### Required action
Every entry below is to be copied word for word, with its pictures removed.

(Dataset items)
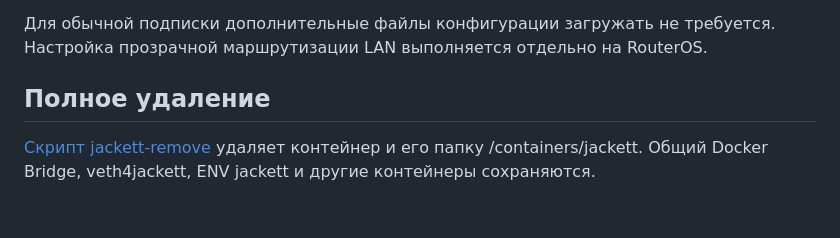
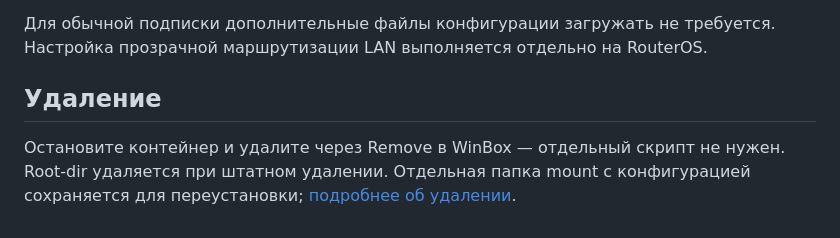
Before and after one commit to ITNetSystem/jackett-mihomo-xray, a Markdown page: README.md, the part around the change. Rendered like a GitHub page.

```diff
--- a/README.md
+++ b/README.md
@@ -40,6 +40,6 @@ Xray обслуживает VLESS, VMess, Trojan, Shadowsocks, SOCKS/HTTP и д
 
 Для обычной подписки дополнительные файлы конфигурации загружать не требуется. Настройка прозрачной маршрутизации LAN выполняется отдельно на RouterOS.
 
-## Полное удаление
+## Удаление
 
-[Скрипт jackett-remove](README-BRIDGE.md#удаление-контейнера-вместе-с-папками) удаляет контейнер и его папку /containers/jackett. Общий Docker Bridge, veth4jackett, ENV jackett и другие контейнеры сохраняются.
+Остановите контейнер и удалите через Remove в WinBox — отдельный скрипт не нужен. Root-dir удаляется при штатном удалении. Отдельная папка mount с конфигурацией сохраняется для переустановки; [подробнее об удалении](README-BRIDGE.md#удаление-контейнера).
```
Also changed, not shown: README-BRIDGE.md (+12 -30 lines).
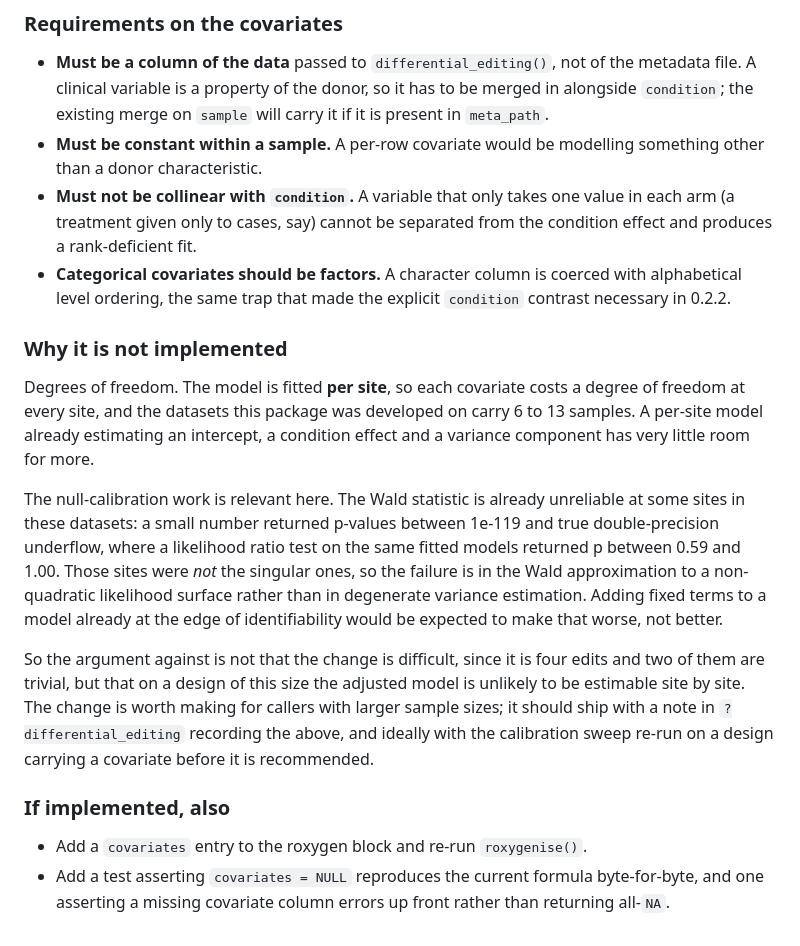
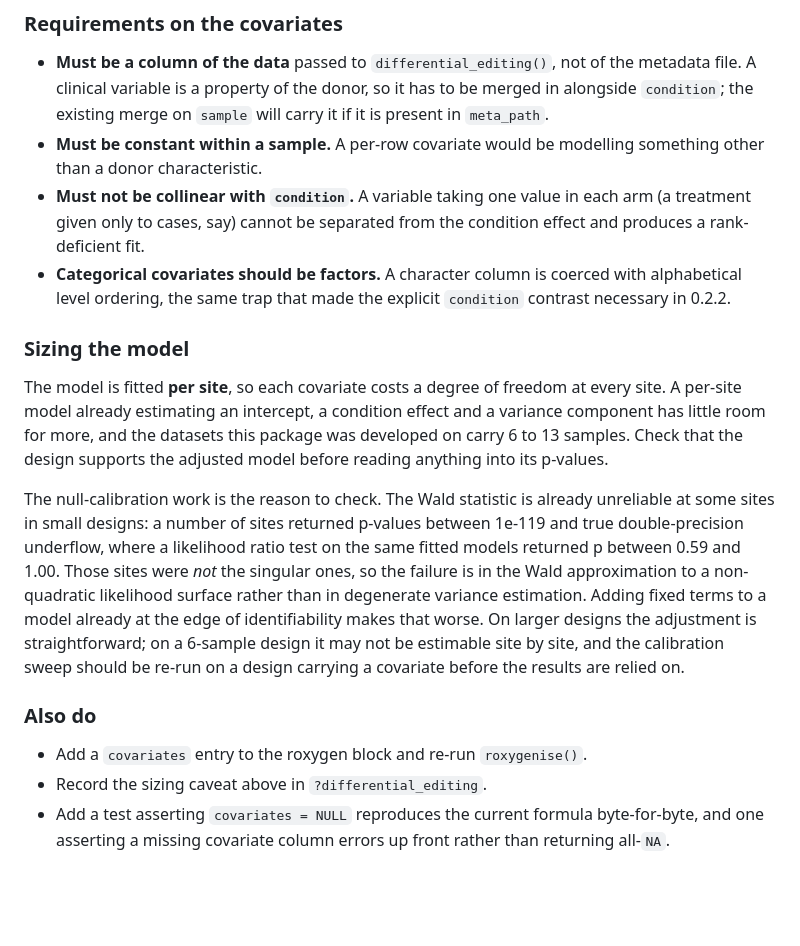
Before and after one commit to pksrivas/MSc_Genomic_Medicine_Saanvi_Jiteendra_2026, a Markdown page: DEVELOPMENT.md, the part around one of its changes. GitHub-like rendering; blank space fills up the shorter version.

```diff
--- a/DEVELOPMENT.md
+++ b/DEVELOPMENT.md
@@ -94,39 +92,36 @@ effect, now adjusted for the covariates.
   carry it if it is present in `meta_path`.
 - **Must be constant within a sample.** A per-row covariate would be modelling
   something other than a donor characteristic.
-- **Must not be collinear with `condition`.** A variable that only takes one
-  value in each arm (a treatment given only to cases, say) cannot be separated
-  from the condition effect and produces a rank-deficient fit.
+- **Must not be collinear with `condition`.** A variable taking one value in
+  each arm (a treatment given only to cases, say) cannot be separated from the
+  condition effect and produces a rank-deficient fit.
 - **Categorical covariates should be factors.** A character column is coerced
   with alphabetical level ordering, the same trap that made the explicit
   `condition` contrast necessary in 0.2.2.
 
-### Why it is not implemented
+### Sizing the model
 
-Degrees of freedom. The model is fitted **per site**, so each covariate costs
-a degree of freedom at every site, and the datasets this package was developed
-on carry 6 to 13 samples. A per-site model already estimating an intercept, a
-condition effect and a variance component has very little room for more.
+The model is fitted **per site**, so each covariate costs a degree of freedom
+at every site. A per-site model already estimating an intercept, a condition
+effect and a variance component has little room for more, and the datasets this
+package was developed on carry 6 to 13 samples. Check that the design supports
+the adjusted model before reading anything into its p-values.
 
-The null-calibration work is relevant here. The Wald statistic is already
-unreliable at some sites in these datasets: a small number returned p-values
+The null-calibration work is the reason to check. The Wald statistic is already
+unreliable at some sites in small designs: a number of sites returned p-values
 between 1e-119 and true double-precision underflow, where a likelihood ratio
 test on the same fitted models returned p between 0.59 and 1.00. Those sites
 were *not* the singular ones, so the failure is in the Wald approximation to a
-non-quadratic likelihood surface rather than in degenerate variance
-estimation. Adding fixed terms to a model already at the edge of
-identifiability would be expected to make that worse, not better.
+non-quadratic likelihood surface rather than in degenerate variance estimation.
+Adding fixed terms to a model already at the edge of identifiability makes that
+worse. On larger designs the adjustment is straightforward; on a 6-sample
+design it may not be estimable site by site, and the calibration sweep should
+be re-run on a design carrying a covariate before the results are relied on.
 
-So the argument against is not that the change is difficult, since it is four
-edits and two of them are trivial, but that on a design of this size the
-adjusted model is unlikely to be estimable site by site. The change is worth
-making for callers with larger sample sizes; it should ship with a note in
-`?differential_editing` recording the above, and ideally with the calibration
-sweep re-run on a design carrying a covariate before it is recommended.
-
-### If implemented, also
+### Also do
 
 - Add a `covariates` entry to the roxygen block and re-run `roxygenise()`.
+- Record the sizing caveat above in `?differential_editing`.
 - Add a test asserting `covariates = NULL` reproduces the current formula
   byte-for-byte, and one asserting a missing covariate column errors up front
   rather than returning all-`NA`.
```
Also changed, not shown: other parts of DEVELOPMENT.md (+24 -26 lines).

### Reply to the exercise
Before and after one commit to ITNetSystem/jackett-mihomo-xray, a Markdown page: README.md, the part around the change. Rendered like a GitHub page.

```diff
--- a/README.md
+++ b/README.md
@@ -40,6 +40,6 @@ Xray обслуживает VLESS, VMess, Trojan, Shadowsocks, SOCKS/HTTP и д
 
 Для обычной подписки дополнительные файлы конфигурации загружать не требуется. Настройка прозрачной маршрутизации LAN выполняется отдельно на RouterOS.
 
-## Полное удаление
+## Удаление
 
-[Скрипт jackett-remove](README-BRIDGE.md#удаление-контейнера-вместе-с-папками) удаляет контейнер и его папку /containers/jackett. Общий Docker Bridge, veth4jackett, ENV jackett и другие контейнеры сохраняются.
+Остановите контейнер и удалите через Remove в WinBox — отдельный скрипт не нужен. Root-dir удаляется при штатном удалении. Отдельная папка mount с конфигурацией сохраняется для переустановки; [подробнее об удалении](README-BRIDGE.md#удаление-контейнера).
```
Also changed, not shown: README-BRIDGE.md (+12 -30 lines).
Before and after one commit to pksrivas/MSc_Genomic_Medicine_Saanvi_Jiteendra_2026, a Markdown page: DEVELOPMENT.md, the part around one of its changes. GitHub-like rendering; blank space fills up the shorter version.

```diff
--- a/DEVELOPMENT.md
+++ b/DEVELOPMENT.md
@@ -94,39 +92,36 @@ effect, now adjusted for the covariates.
   carry it if it is present in `meta_path`.
 - **Must be constant within a sample.** A per-row covariate would be modelling
   something other than a donor characteristic.
-- **Must not be collinear with `condition`.** A variable that only takes one
-  value in each arm (a treatment given only to cases, say) cannot be separated
-  from the condition effect and produces a rank-deficient fit.
+- **Must not be collinear with `condition`.** A variable taking one value in
+  each arm (a treatment given only to cases, say) cannot be separated from the
+  condition effect and produces a rank-deficient fit.
 - **Categorical covariates should be factors.** A character column is coerced
   with alphabetical level ordering, the same trap that made the explicit
   `condition` contrast necessary in 0.2.2.
 
-### Why it is not implemented
+### Sizing the model
 
-Degrees of freedom. The model is fitted **per site**, so each covariate costs
-a degree of freedom at every site, and the datasets this package was developed
-on carry 6 to 13 samples. A per-site model already estimating an intercept, a
-condition effect and a variance component has very little room for more.
+The model is fitted **per site**, so each covariate costs a degree of freedom
+at every site. A per-site model already estimating an intercept, a condition
+effect and a variance component has little room for more, and the datasets this
+package was developed on carry 6 to 13 samples. Check that the design supports
+the adjusted model before reading anything into its p-values.
 
-The null-calibration work is relevant here. The Wald statistic is already
-unreliable at some sites in these datasets: a small number returned p-values
+The null-calibration work is the reason to check. The Wald statistic is already
+unreliable at some sites in small designs: a number of sites returned p-values
 between 1e-119 and true double-precision underflow, where a likelihood ratio
 test on the same fitted models returned p between 0.59 and 1.00. Those sites
 were *not* the singular ones, so the failure is in the Wald approximation to a
-non-quadratic likelihood surface rather than in degenerate variance
-estimation. Adding fixed terms to a model already at the edge of
-identifiability would be expected to make that worse, not better.
+non-quadratic likelihood surface rather than in degenerate variance estimation.
+Adding fixed terms to a model already at the edge of identifiability makes that
+worse. On larger designs the adjustment is straightforward; on a 6-sample
+design it may not be estimable site by site, and the calibration sweep should
+be re-run on a design carrying a covariate before the results are relied on.
 
-So the argument against is not that the change is difficult, since it is four
-edits and two of them are trivial, but that on a design of this size the
-adjusted model is unlikely to be estimable site by site. The change is worth
-making for callers with larger sample sizes; it should ship with a note in
-`?differential_editing` recording the above, and ideally with the calibration
-sweep re-run on a design carrying a covariate before it is recommended.
-
-### If implemented, also
+### Also do
 
 - Add a `covariates` entry to the roxygen block and re-run `roxygenise()`.
+- Record the sizing caveat above in `?differential_editing`.
 - Add a test asserting `covariates = NULL` reproduces the current formula
   byte-for-byte, and one asserting a missing covariate column errors up front
   rather than returning all-`NA`.
```
Also changed, not shown: other parts of DEVELOPMENT.md (+24 -26 lines).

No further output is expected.